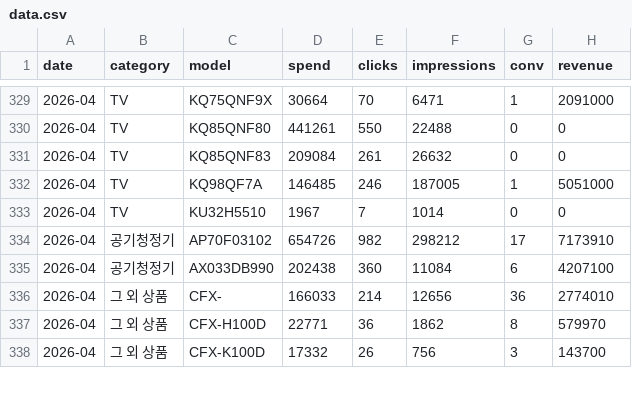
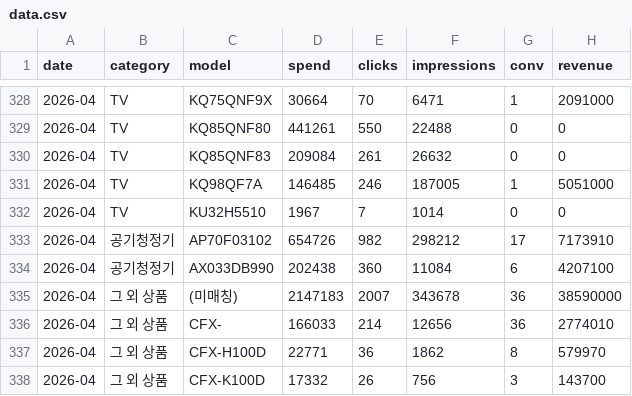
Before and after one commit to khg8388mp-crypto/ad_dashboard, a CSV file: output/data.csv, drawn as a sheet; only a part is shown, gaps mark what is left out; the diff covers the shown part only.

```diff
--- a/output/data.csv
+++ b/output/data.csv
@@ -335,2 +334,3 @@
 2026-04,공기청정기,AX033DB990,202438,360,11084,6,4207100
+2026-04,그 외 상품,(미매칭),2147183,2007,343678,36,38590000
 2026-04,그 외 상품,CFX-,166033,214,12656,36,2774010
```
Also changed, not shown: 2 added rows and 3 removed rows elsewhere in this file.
---*---
Copy each line of the listing that carries the word "output".

▸ Problem solution
Before and after one commit to khg8388mp-crypto/ad_dashboard, a CSV file: output/data.csv, drawn as a sheet; only a part is shown, gaps mark what is left out; the diff covers the shown part only.
--- a/output/data.csv
+++ b/output/data.csv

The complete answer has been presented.